NFL Waiver Wire – Week 14

December 4, 2018 | insideinjuries | No Comments

Josh Allen QB, BUF

Owned in 15% of CBS Leagues

Few could have seen this coming, but Allen has posted 59 fantasy points over the past two weeks since returning from a 5 week absence due to injury. His fantasy success has been in large part to his rushing totals, as he’s posted a whopping 234 yards over the past two games. While that pace isn’t likely to keep up, he should still put up enough numbers on the ground to prop up his overall stat line. His numbers through the air haven’t been overly impressive, but Sunday was one of his better performances, posting 231 yards and 2 touchdowns (and would’ve been better if Charles Clay could’ve hauled in a potential game winning touchdown pass at the end of the game). If he can build on that performance through the air and continue to rack up yards on the ground, he is an intriguing option. Allen does remain an Elevated Injury Risk, but he is still worth a look if you are desperate for a fill in, or are in a 2 QB format.

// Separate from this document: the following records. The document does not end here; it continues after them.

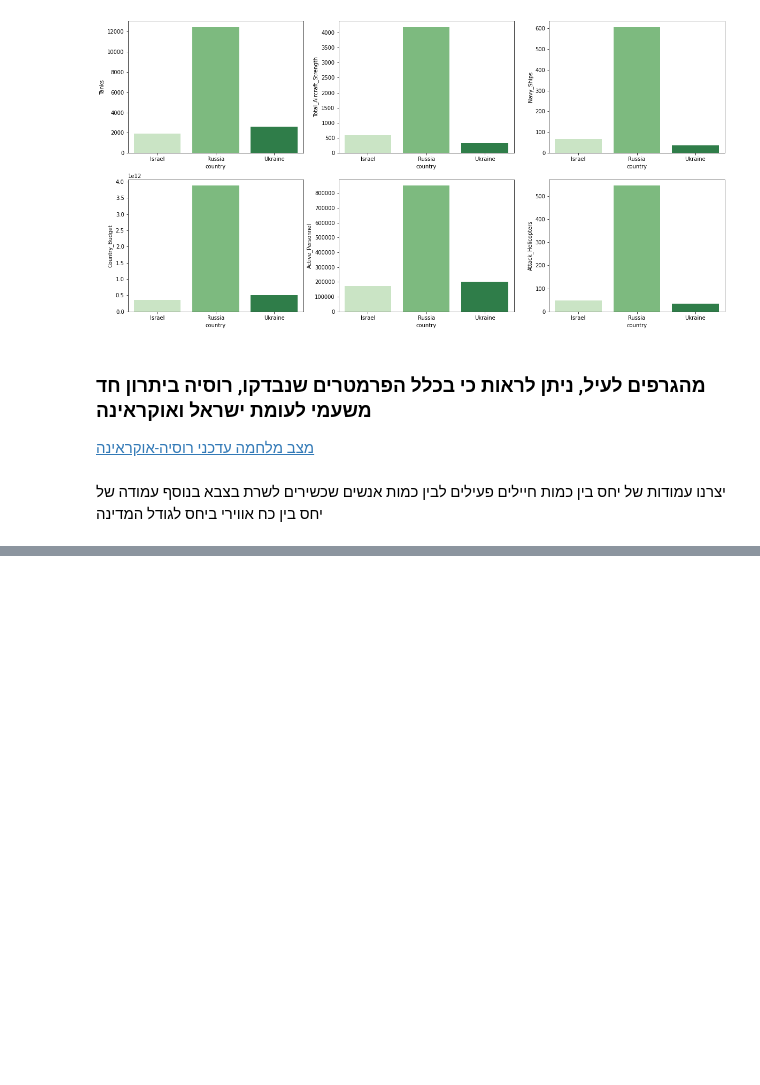
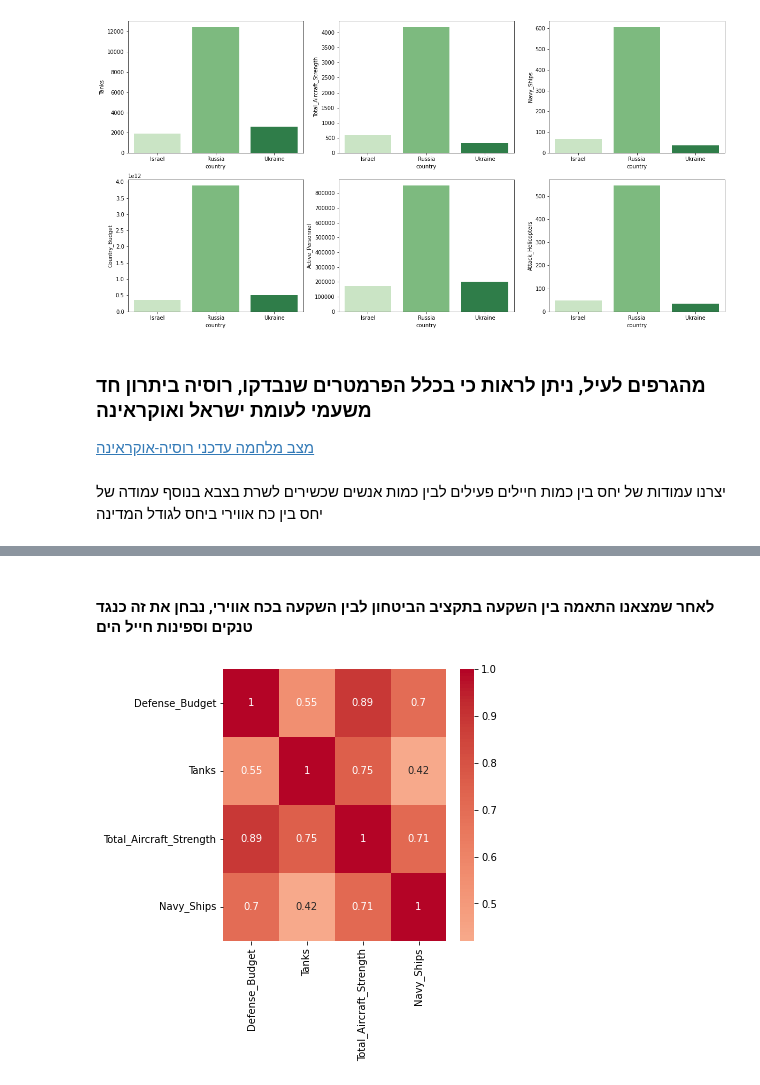
Before and after one commit to mayas9/army-project, a Jupyter notebook: project.ipynb, the cells around one changed output, grey strips where cells are left out. Drawn from its saved outputs; the diff is of its cells as text; code cells hidden in the pictures; blank space fills up the shorter version.

```diff
--- a/project.ipynb
+++ b/project.ipynb
@@ -208,0 +173,10 @@ sns.stripplot(x='Waterways_(usable)', y='Submarines', data=army,jitter=0.001)
+# %% [markdown]
+#### <div dir="rtl">לאחר שמצאנו התאמה בין השקעה בתקציב הביטחון לבין השקעה בכח אווירי, נבחן את זה כנגד טנקים וספינות חייל הים
+# %%
+features= ['Defense_Budget','Tanks','Total_Aircraft_Strength' ,'Navy_Ships']
+corrs = army[army.Mainland == 'Europe'][features].corr(method = 'spearman')
+
+plt.figure(figsize=(5,5))
+sns.heatmap(corrs, cmap='coolwarm', center=0, annot = True);
+# %% [output]
+[figure, added]
```
Also changed, not shown: parts of 43 cells of this notebook.
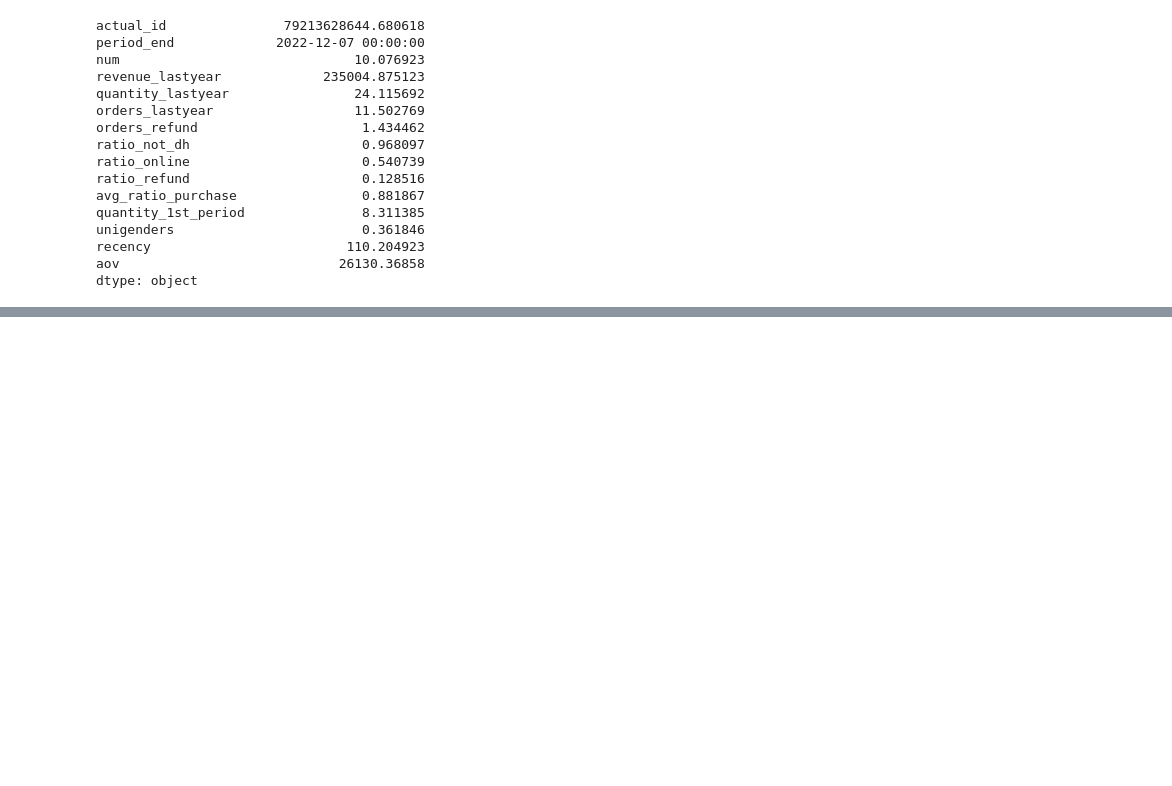
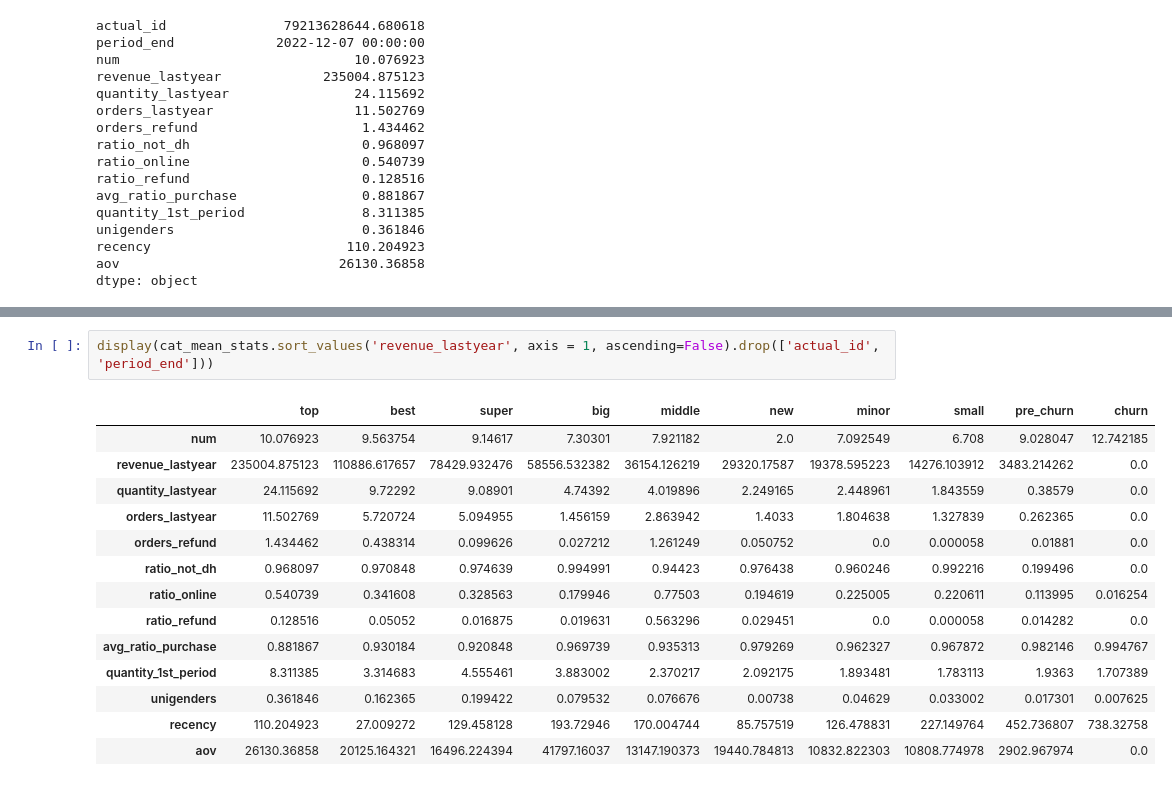
Before and after one commit to 4Sin/cofee_test, a Jupyter notebook: coffee_test_ASin.ipynb, the cells around one changed output, grey strips where cells are left out. Cells and saved outputs as stored; diff of their text form; blank space fills up the shorter version.

```diff
--- a/coffee_test_ASin.ipynb
+++ b/coffee_test_ASin.ipynb
@@ -1201,0 +1212,17 @@ dtype: object
+# %%
+display(cat_mean_stats.sort_values('revenue_lastyear', axis = 1, ascending=False).drop(['actual_id', 'period_end']))
+# %% [output]
+|  | top | best | super | big | middle | new | minor | small | pre_churn | churn |
+| num | 10.076923 | 9.563754 | 9.14617 | 7.30301 | 7.921182 | 2.0 | 7.092549 | 6.708 | 9.028047 | 12.742185 |
+| revenue_lastyear | 235004.875123 | 110886.617657 | 78429.932476 | 58556.532382 | 36154.126219 | 29320.17587 | 19378.595223 | 14276.103912 | 3483.214262 | 0.0 |
+| quantity_lastyear | 24.115692 | 9.72292 | 9.08901 | 4.74392 | 4.019896 | 2.249165 | 2.448961 | 1.843559 | 0.38579 | 0.0 |
+| orders_lastyear | 11.502769 | 5.720724 | 5.094955 | 1.456159 | 2.863942 | 1.4033 | 1.804638 | 1.327839 | 0.262365 | 0.0 |
+| orders_refund | 1.434462 | 0.438314 | 0.099626 | 0.027212 | 1.261249 | 0.050752 | 0.0 | 0.000058 | 0.01881 | 0.0 |
+| ratio_not_dh | 0.968097 | 0.970848 | 0.974639 | 0.994991 | 0.94423 | 0.976438 | 0.960246 | 0.992216 | 0.199496 | 0.0 |
+| ratio_online | 0.540739 | 0.341608 | 0.328563 | 0.179946 | 0.77503 | 0.194619 | 0.225005 | 0.220611 | 0.113995 | 0.016254 |
+| ratio_refund | 0.128516 | 0.05052 | 0.016875 | 0.019631 | 0.563296 | 0.029451 | 0.0 | 0.000058 | 0.014282 | 0.0 |
+| avg_ratio_purchase | 0.881867 | 0.930184 | 0.920848 | 0.969739 | 0.935313 | 0.979269 | 0.962327 | 0.967872 | 0.982146 | 0.994767 |
+| quantity_1st_period | 8.311385 | 3.314683 | 4.555461 | 3.883002 | 2.370217 | 2.092175 | 1.893481 | 1.783113 | 1.9363 | 1.707389 |
+| unigenders | 0.361846 | 0.162365 | 0.199422 | 0.079532 | 0.076676 | 0.00738 | 0.04629 | 0.033002 | 0.017301 | 0.007625 |
+| recency | 110.204923 | 27.009272 | 129.458128 | 193.72946 | 170.004744 | 85.757519 | 126.478831 | 227.149764 | 452.736807 | 738.32758 |
+| aov | 26130.36858 | 20125.164321 | 16496.224394 | 41797.16037 | 13147.190373 | 19440.784813 | 10832.822303 | 10808.774978 | 2902.967974 | 0.0 |
```
Also changed, not shown: parts of 11 cells of this notebook.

Jaylen Samuels RB, PIT

Owned in 13% of CBS Leagues

Steelers’ breakout star James Conner went down late in Sunday Night’s loss to the Chargers with what the team is calling a leg contusion. However, the injury looked more like a potential high ankle sprain, which would be much more serious. We will get more information as the week goes on, but we currently have Conner listed as an Elevated Injury Risk with a Below Average Health Performance factor. With Conner’s availability for Week 14 looking like a question mark, Samuels would be in line for touches in the Steelers’ backfield. His touches have been limited, but he did score on a catch and run right after Conner left the game. Should Conner not be ready to go Week 14, Samuels becomes an intriguing plug in option in fantasy.

Jeff Wilson RB, SF

Owned in 0% of CBS Leagues

Matt Breida aggravated an ankle injury in warm-ups ahead of Sunday’s game against Seattle, opening door for the little known Wilson to post 134 yards on 23 touches. With Breida (High Injury Risk, Below Average HPF) already ruled out for Week 14, Wilson will be in line for a similar workload this week and potentially moving forward. Given how prolific Kyle Shanahan’s offense can be for just about any running back, Wilson becomes a must add.

Dante Pettis WR, SF

Owned in 6% of CBS Leagues

The Niners also got an encouraging performance from Pettis, the rookie receiver out of Washington, who has now put up big games two weeks in a row, totaling 9 catches on 14 targets for 206 yards and 3 scores. He’s becoming a favorite weapon in Shanahan’s offense, and should continue to see plenty of touches the rest of the way, especially if Marquise Goodwin (personal issues) and Pierre Garcon (knee – High Injury Risk, Below Average HPF) do not return in the short term. With San Francisco likely to be trailing in most of their remaining games, there should be plenty of volume for Pettis to take advantage of. He’s a solid pickup candidate in most formats.

Curtis Samuel WR, CAR

Owned in 13% of CBS Leagues

Greg Olsen is out for the season after rupturing the plantar in his foot, which has been giving him issues all season. In his absence, the Panthers will have to redistribute targets. Samuel could be one of the prime beneficiaries, as evidenced by his season high in targets (11) and receiving yards (88). He’s been a boom or bust player for most of his two seasons in the league, but a consistent uptick in targets could be what he needs to breakout. His occasional involvement in the running game doesn’t hurt either. He’s worth a look in deeper leagues.

Ian Thomas TE, CAR

Owned in 1% of CBS Leagues

Olsen’s injury will also open the door for Thomas, who will take over as the main tight end in Carolina’s offense, one that has always used tight ends effectively. Thomas showed some positive signs, catching 5 passes for 46 yards. There will be targets there for him, which is enough to warrant relevancy in the shallow pool of fantasy tight ends. For those desperate for a fill in, there are worse options.

Twitter

Follow